## WHAT THE EXERCISE ASKS
Pull out each line of the records holding the string "parts".

───── EXCERPTED RECORDS

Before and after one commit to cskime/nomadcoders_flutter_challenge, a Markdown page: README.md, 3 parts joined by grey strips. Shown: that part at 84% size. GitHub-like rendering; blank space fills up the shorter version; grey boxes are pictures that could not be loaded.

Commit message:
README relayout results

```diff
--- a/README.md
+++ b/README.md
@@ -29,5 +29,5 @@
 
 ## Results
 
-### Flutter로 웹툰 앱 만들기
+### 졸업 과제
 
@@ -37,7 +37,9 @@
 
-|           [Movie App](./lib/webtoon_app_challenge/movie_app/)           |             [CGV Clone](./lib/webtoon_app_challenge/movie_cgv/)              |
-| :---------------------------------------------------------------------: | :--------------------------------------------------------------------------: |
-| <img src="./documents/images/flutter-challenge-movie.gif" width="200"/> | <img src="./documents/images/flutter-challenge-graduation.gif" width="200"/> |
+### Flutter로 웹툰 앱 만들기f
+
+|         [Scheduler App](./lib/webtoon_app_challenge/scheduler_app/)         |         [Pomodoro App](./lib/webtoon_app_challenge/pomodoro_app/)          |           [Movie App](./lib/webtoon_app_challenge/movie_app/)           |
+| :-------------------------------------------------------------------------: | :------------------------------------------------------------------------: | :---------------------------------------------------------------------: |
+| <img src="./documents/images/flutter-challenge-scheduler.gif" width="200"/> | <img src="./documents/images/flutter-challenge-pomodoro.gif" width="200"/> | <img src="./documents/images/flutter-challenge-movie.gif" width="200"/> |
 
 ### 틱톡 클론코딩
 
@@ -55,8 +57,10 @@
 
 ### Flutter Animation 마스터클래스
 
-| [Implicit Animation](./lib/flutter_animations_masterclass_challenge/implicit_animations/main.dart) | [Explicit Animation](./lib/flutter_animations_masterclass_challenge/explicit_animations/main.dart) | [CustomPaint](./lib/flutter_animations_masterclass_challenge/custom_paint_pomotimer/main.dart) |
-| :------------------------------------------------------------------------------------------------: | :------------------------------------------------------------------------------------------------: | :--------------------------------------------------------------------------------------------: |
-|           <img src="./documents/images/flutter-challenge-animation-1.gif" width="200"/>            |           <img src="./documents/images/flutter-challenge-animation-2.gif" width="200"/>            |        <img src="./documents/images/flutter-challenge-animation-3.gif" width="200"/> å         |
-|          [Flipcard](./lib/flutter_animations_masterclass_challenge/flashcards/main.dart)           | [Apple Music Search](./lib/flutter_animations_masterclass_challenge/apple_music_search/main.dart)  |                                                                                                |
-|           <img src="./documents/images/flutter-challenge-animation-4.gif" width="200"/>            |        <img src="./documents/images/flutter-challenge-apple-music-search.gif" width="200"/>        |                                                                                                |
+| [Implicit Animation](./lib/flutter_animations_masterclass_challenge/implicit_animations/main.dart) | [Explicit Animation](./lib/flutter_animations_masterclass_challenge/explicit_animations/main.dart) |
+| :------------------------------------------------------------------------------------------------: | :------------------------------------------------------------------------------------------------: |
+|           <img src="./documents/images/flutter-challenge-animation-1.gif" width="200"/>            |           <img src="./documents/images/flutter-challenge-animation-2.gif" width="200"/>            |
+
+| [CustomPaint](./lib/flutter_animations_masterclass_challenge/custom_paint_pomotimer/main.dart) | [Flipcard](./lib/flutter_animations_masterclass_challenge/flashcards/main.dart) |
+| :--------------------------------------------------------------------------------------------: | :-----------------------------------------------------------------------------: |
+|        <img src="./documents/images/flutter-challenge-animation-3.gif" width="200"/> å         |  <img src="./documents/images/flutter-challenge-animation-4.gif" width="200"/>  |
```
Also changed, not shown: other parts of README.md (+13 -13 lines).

──────────

## FINISHED EXERCISE
Before and after one commit to cskime/nomadcoders_flutter_challenge, a Markdown page: README.md, 3 parts joined by grey strips. Shown: that part at 84% size. GitHub-like rendering; blank space fills up the shorter version; grey boxes are pictures that could not be loaded.
Also changed, not shown: other parts of README.md (+13 -13 lines).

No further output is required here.